British engraver, poet, and novelist Jane Taylor was born in London to Ann Martin Taylor and Isaac Taylor, an engraver, painter, and minister.

Taylor frequently collaborated with her sister Ann, and the two were some of the earliest known children’s poets. A few of their poems, including “Twinkle, Twinkle Little Star” (first published as “The Star”), later became nursery rhymes. The pair’s publications include Original Poems for Infant Minds (1804), Rhymes for the Nursery (1806), Limed Twigs to Catch Young Birds (1808), City Scenes; or, A Peep into London: for good children (1809), Hymns for Infant Minds (1810), Original Hymns for Sunday School (1812), and The Linnet’s Life: Twelve Poems (1822).

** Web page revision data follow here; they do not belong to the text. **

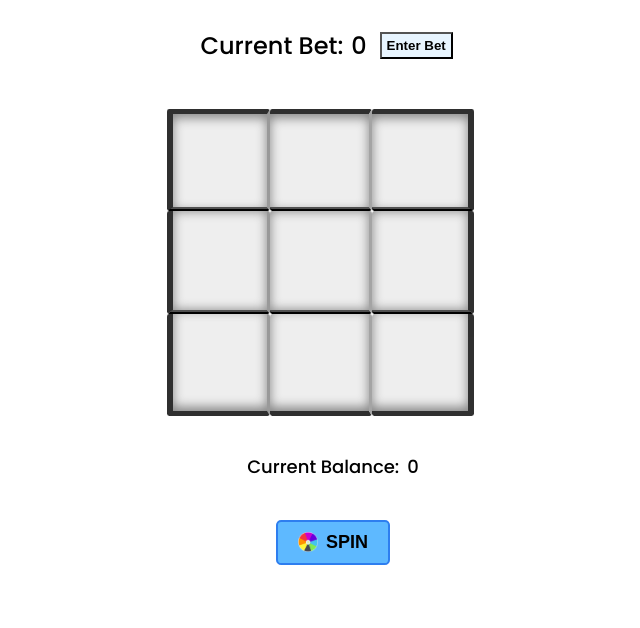
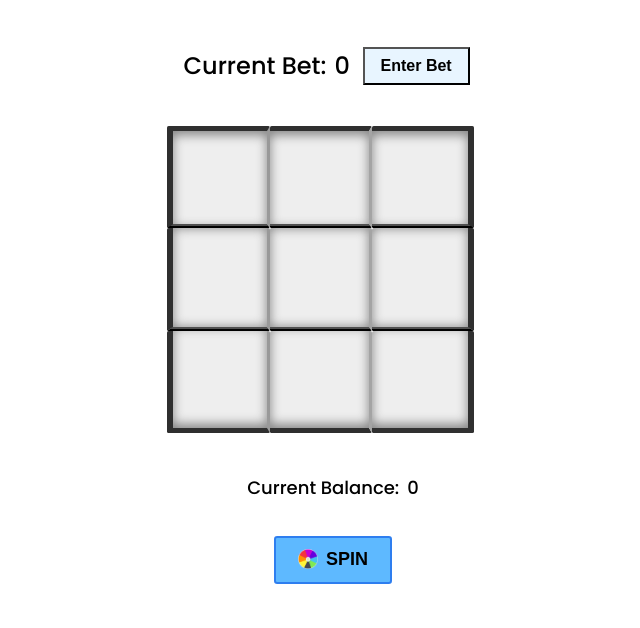
Before and after one commit to EternoSeeker/Slot-Machine, a website with bundled scripts: page index.html in a window 1280 px wide. Shown: the part 172-800 px from the top of the page, without its empty margins (307-947 px from the left). Built offline with nearby package versions, Linux system fonts and the light colour scheme.

Commit message:
minor css changes

```diff
--- a/style.css
+++ b/style.css
@@ -26,6 +26,7 @@
   flex-direction: column;
   justify-content: center;
   align-items: center;
+  flex-shrink: 0;
 }
 
 .heading-text {
@@ -35,14 +36,14 @@
 
 .deposit-text {
   padding-top: 0.5vw;
-  font-size: small;
+  font-size: medium;
 }
 
 .deposit-button {
   background-color: #ece8ff;
   transition-duration: 0.2s;
   margin: 1vw;
-  padding: 5px 6px;
+  padding: 0.4rem 0.9rem;
 }
 
 .deposit-button:hover {
@@ -56,53 +57,40 @@
   transform: translateY(1.5px);
 }
 
-.spin-container {
+.bet-container {
   display: flex;
-  margin: 1rem;
-  margin-bottom: 3vw;
-  text-align: center;
+  flex-direction: row;
   justify-content: center;
   align-items: center;
-  flex-shrink: 0;
+  margin-top: 0.5rem;
+  font-size: x-large;
 }
 
-.spin-button {
+.get-bet-button {
   display: flex;
-  color: black;
   justify-content: center;
   align-items: center;
-  font-size: large;
-  transition-duration: 0.3s;
-  cursor: pointer;
-  padding: 10px 20px;
-  font-weight: bold;
-  background-color: #53b5ffee;
-  border: 0.2vw solid #2e7eef;
-  border-radius: 0.4vw;
+  background-color: #e8f5ff;
+  transition-duration: 0.2s;
+  margin: 1vw;
+  padding: 0.5rem 1rem;
+  font-size: 1rem;
 }
 
-.spin-button:hover {
-  background-color: #2361b9;
+.get-bet-button:hover {
+  background-color: #2b92ff;
   color: white;
-  box-shadow: 0px 5px 8px rgba(144, 146, 159, 0.822);
+  box-shadow: 0.2rem 0.3rem 0.2rem #e8edff;
 }
 
-.spin-button:active {
-  background-color: #2361b9;
-  box-shadow: 0px 3.5px #7e97a4;
-  transform: translateY(2.5px);
-}
-
-.spin-button-contents {
-  display: flex;
-  width: fit-content;
-  gap: 0.5rem;
+.bet-value {
+  padding-left: 0.5rem;
 }
 
 .main-grid {
   display: flex;
   flex-shrink: 0;
-  padding-top: 1vw;
+  /* padding-top: 1rem; */
   flex-direction: row;
 }
 
@@ -120,13 +108,39 @@
   font-size: 4.5vw;
   font-family: "Play", "Poppins", sans-serif;
   text-shadow: 0.1vw 0.1vw 0.2vw #400071cf;
-  margin: 0rem;
-  margin-bottom: 0rem;
-  border-radius: 0.15rem;
+  border-radius: 0.1rem;
   background-color: #eeeeee;
   color: rgb(0, 78, 167);
   cursor: pointer;
-  /* box-shadow: 0px 5px 7px #1a1a1a; left/right top/bottom blurr spread */
+}
+
+.row1 {
+  border-bottom: ridge rgb(80, 80, 80) 0.35vw;
+  border-top: solid rgba(0, 0, 0, 0.8) 0.4vw;
+  box-shadow: inset 0vw 0.3vw 0.8vw #818181;
+}
+
+.row2 {
+  border-bottom: ridge rgb(80, 80, 80) 0.35vw;
+  box-shadow: inset 0vw 0vw 0.8vw #818181;
+}
+
+.row3 {
+  border-bottom: solid rgba(0, 0, 0, 0.8) 0.4vw;
+  box-shadow: inset 0vw -0.3vw 0.8vw #818181;
+}
+
+.col1 {
+  border-right: solid rgb(153, 153, 153) 0.3vw;
+  border-left: solid rgba(0, 0, 0, 0.8) 0.5vw;
+}
+
+.col2 {
+  border-right: solid rgb(164, 164, 164) 0.3vw;
+}
+
+.col3 {
+  border-right: solid rgba(0, 0, 0, 0.8) 0.5vw;
 }
 
 .balance-container {
@@ -138,35 +152,6 @@
 }
 
 .balance-value {
-  padding-left: 0.5rem;
-}
-
-.bet-container {
-  display: flex;
-  flex-direction: row;
-  justify-content: center;
-  align-items: center;
-  margin-top: 0.6rem;
-  font-size: x-large;
-}
-
-.get-bet-button {
-  display: flex;
-  justify-content: center;
-  align-items: center;
-  background-color: #e8f5ff;
-  transition-duration: 0.2s;
-  margin: 1vw;
-  padding: 4px 5px;
-}
-
-.get-bet-button:hover {
-  background-color: #2b92ff;
-  color: white;
-  box-shadow: 3px 4px 3px #e8edff;
-}
-
-.bet-value {
   padding-left: 0.5rem;
 }
 
@@ -198,33 +183,47 @@
   color: black;
 }
 
-.row1 {
-  border-bottom: ridge rgb(80, 80, 80) 0.35vw;
-  border-top: solid rgba(0, 0, 0, 0.8) 0.4vw;
-  box-shadow: inset 0vw 0.3vw 0.8vw #818181;
+.spin-container {
+  display: flex;
+  margin: 0.4rem;
+  margin-bottom: 1rem;
+  text-align: center;
+  justify-content: center;
+  align-items: center;
+  flex-shrink: 0;
 }
 
-.row2 {
-  border-bottom: ridge rgb(80, 80, 80) 0.35vw;
-  box-shadow: inset 0vw 0vw 0.8vw #818181;
+.spin-button {
+  display: flex;
+  color: black;
+  justify-content: center;
+  align-items: center;
+  font-size: large;
+  transition-duration: 0.3s;
+  cursor: pointer;
+  padding: 0.7rem 1.4rem;
+  font-weight: bold;
+  background-color: #53b5ffee;
+  border: 0.2vw solid #2e7eef;
+  border-radius: 0.2rem;
 }
 
-.row3 {
-  border-bottom: solid rgba(0, 0, 0, 0.8) 0.4vw;
-  box-shadow: inset 0vw -0.3vw 0.8vw #818181;
+.spin-button:hover {
+  background-color: #2361b9;
+  color: white;
+  box-shadow: 0px 0.3rem 0.6rem rgba(144, 146, 159, 0.822);
 }
 
-.col1 {
-  border-right: solid rgb(153, 153, 153) 0.3vw;
-  border-left: solid rgba(0, 0, 0, 0.8) 0.5vw;
+.spin-button:active {
+  background-color: #2361b9;
+  box-shadow: 0px 0.3rem #7e97a4;
+  transform: translateY(0.2rem);
 }
 
-.col2 {
-  border-right: solid rgb(164, 164, 164) 0.3vw;
-}
-
-.col3 {
-  border-right: solid rgba(0, 0, 0, 0.8) 0.5vw;
+.spin-button-contents {
+  display: flex;
+  width: fit-content;
+  gap: 0.5rem;
 }
 
 /*
```
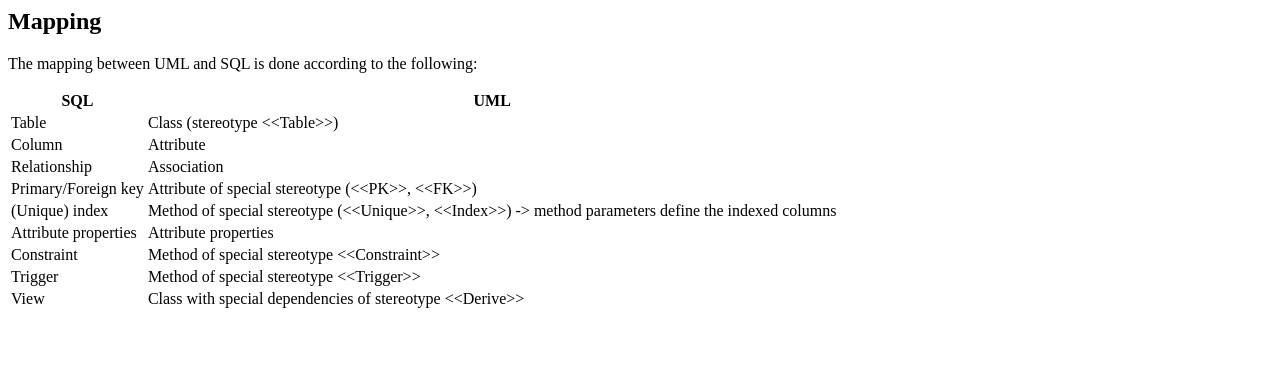
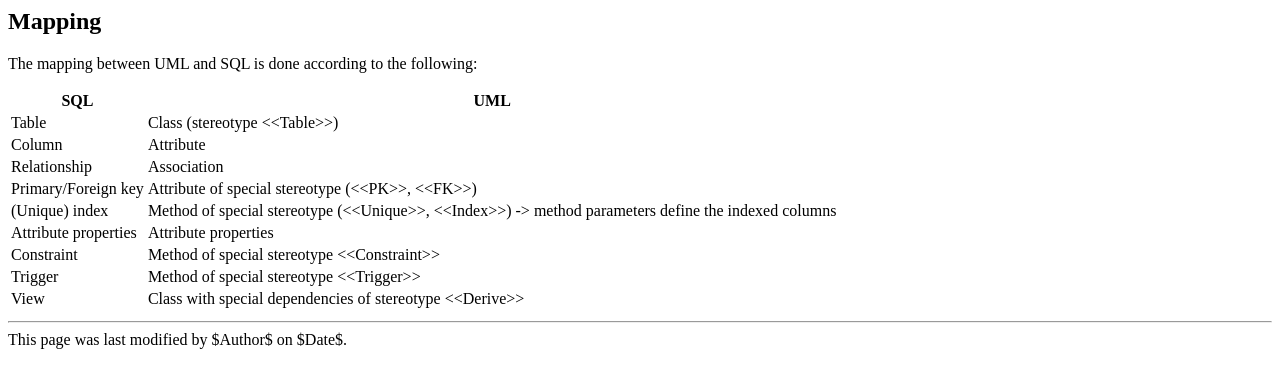
Before and after one commit to argouml-tigris-org/argouml-sql, a plain HTML site: page www/mapping.html in a window 1280 px wide. Drawn offline with Linux system fonts and the light colour scheme.

Commit message:
Added date.
git-svn-id: http://argouml-sql.tigris.org/svn/argouml-sql/trunk@11 dc9a2ffb-671e-0410-bcaf-86adf31cdc5b

```diff
--- a/www/mapping.html
+++ b/www/mapping.html
@@ -45,5 +45,10 @@ The mapping between UML and SQL is done according to the following:
    <tr>
   </table>
   </div>
+
+  <hr>
+This page was last modified by $Author$
+on $Date$.
+
  </body>
 </html>
```
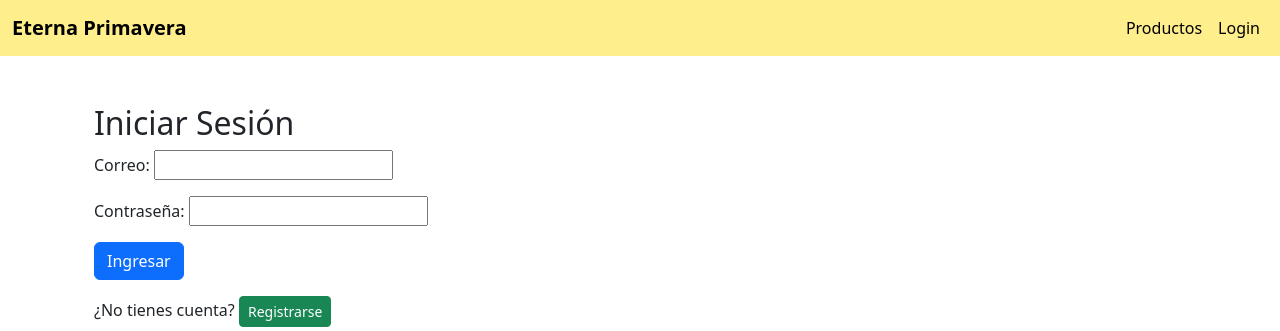
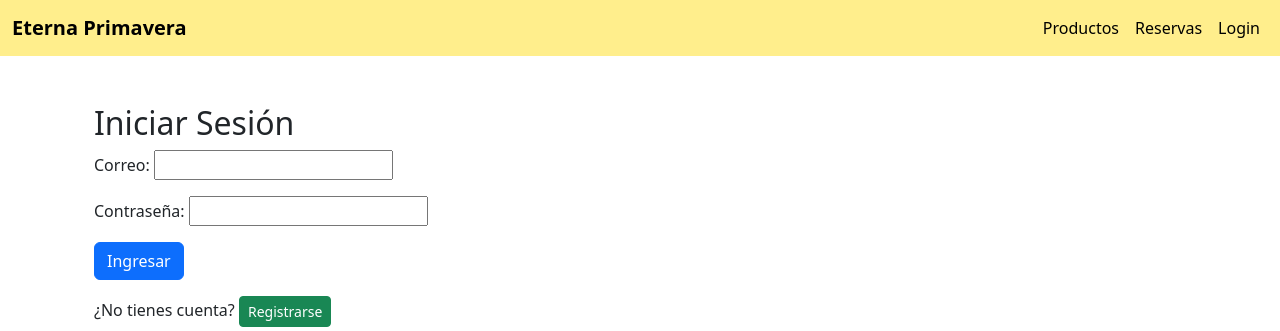
Before and after one commit to alexahurtado08/EternaPrimaveraa, a Django app: a page that uses templates/base.html in a window 1280 px wide. Shown: the top 331 px of the page. Run offline with Django 5.2, Linux system fonts and the light colour scheme.

Commit message:
Actualización navbar en base

```diff
--- a/templates/base.html
+++ b/templates/base.html
@@ -37,17 +37,16 @@
                     <li class="nav-item">
                         <a class="nav-link" href="{% url 'lista_productos' %}">Productos</a>
                     </li>
-
+                      <!-- Reservas -->
+                    <li class="nav-item">
+                        <a class="nav-link" href="{% url 'planes' %}">Reservas</a>
+                    </li>
                     {% if user.is_authenticated %}
                         <!-- Carrito solo si está logueado -->
                         <li class="nav-item">
                             <a class="nav-link" href="{% url 'carrito:ver_carrito' %}">Carrito</a>
                         </li>
 
-                        <!-- Reservas -->
-                        <li class="nav-item">
-                            <a class="nav-link" href="{% url 'planes' %}">Reservas</a>
-                        </li>
 
                         <!-- Cerrar sesión -->
                         <li class="nav-item">
```
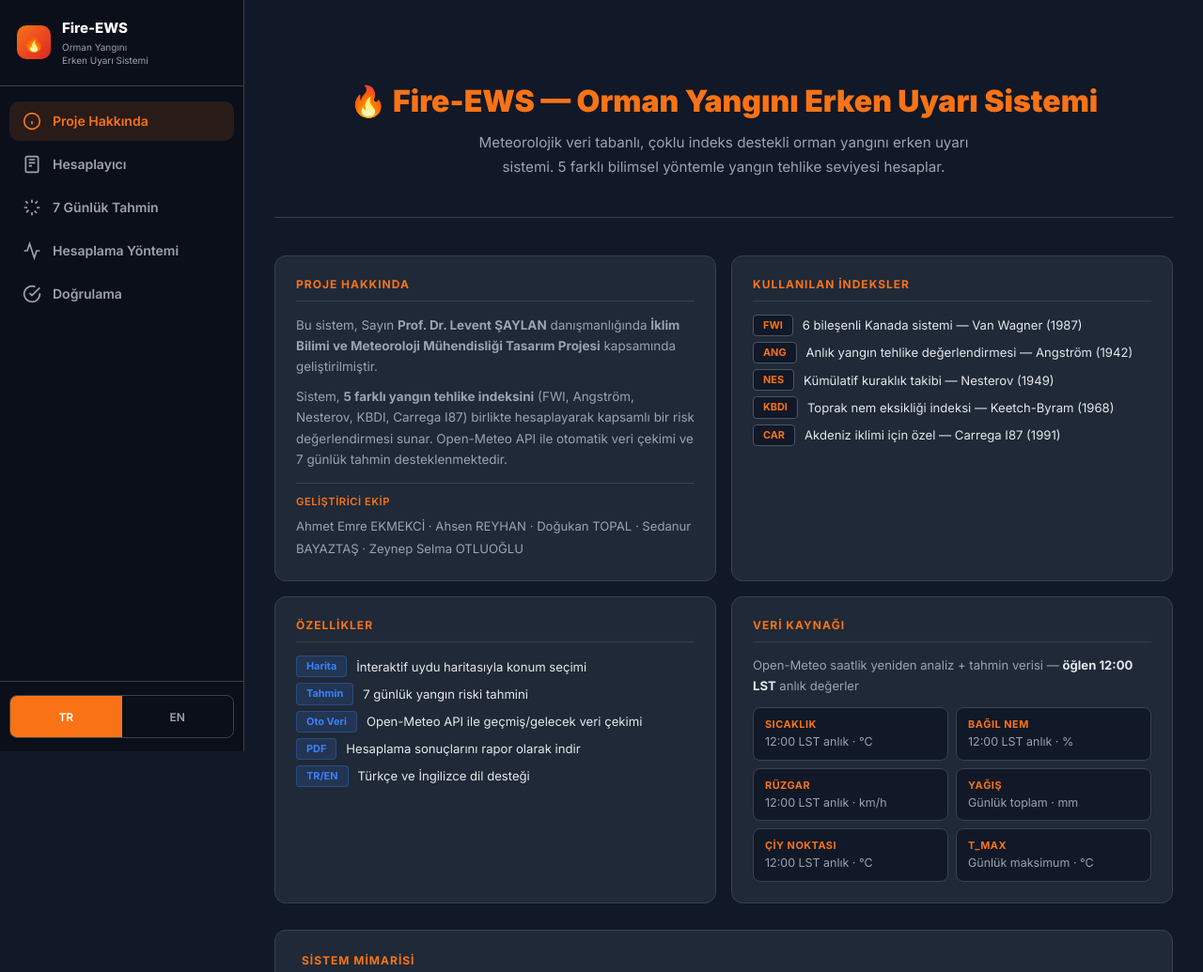
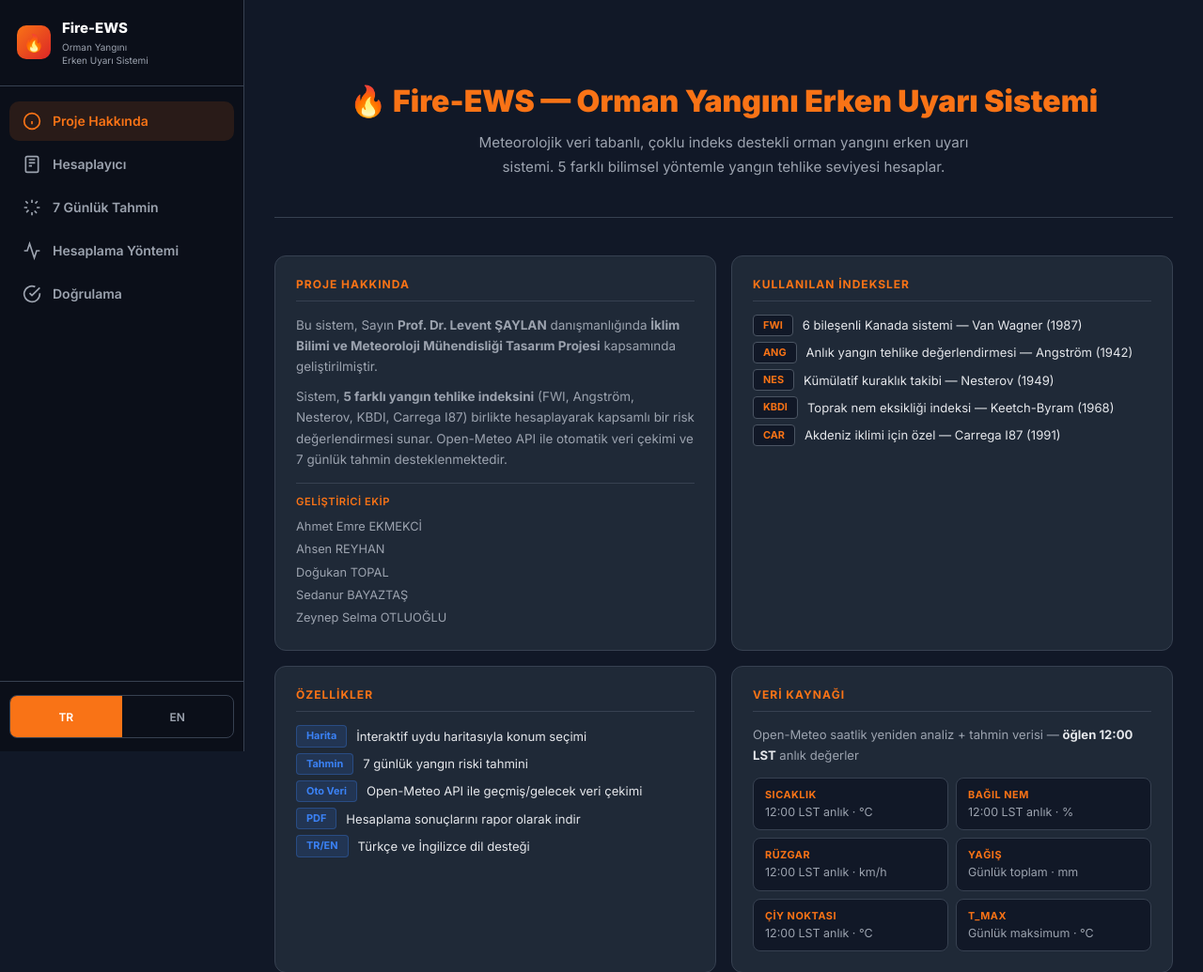
Before and after one commit to MrFBaker/orman-yangini, a Flask app: template templates/index_v2.html in a window 1280 px wide. Shown: the top 1035 px of the page at 94% size. Run offline with Flask 3, Linux system fonts and the light colour scheme; the template is opened without the code that fills it, so the values that code supplies are empty.

Commit message:
Ekip isimleri Proje Hakkında kartında alt alta, Özellikler'den kaldırıldı
Co-Authored-By: Claude Opus 4.6 (1M context) <noreply@anthropic.com>

```diff
--- a/templates/index_v2.html
+++ b/templates/index_v2.html
@@ -1033,8 +1033,12 @@
       <p style="margin-top:10px" data-i18n="card_about_p2" data-i18n-html="1">Sistem, <strong>5 farklı yangın tehlike indeksini</strong> (FWI, Angström, Nesterov, KBDI, Carrega I87) birlikte hesaplayarak kapsamlı bir risk değerlendirmesi sunar. Open-Meteo API ile otomatik veri çekimi ve 7 günlük tahmin desteklenmektedir.</p>
       <div style="margin-top:14px;padding-top:12px;border-top:1px solid var(--border)">
         <div style="font-size:0.7rem;color:var(--accent);text-transform:uppercase;letter-spacing:0.5px;margin-bottom:8px;font-weight:600" data-i18n="card_team_title">Geliştirici Ekip</div>
-        <div style="font-size:0.82rem;color:var(--text-muted);line-height:1.8">
-          Ahmet Emre EKMEKCİ · Ahsen REYHAN · Doğukan TOPAL · Sedanur BAYAZTAŞ · Zeynep Selma OTLUOĞLU
+        <div style="font-size:0.8rem;color:var(--text-muted);line-height:1.9">
+          Ahmet Emre EKMEKCİ<br>
+          Ahsen REYHAN<br>
+          Doğukan TOPAL<br>
+          Sedanur BAYAZTAŞ<br>
+          Zeynep Selma OTLUOĞLU
         </div>
       </div>
     </div>
```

Their revision and expansion of an 18th-century book of humorous children’s verse was published as Signor Topsy-Turvy’s Wonderful Magic Lantern, or, The world turned upside down (1810), and the sisters also contributed significantly to The Associate Minstrels (1810), a book of children’s poetry.

Following her sister’s marriage, Jane moved with her brother Isaac to his home in Devon, where she composed her first solo work, the children’s novel Display: A Tale for Young People (1815), as well as the satire Essays in Rhyme on Morals and Manners (1816). She maintained her focus on children’s literature and, beginning in 1816, was a regular contributor to Youth’s Magazine.

Taylor’s work was widely reviewed and translated during her lifetime, and poet Robert Browning acknowledged her influence on his work. Contemporary critic Stuart Curran noted, “Taylor’s capacity to reveal the inner life as a thing is, it could be asserted, unrivaled in English literature before Dickens.”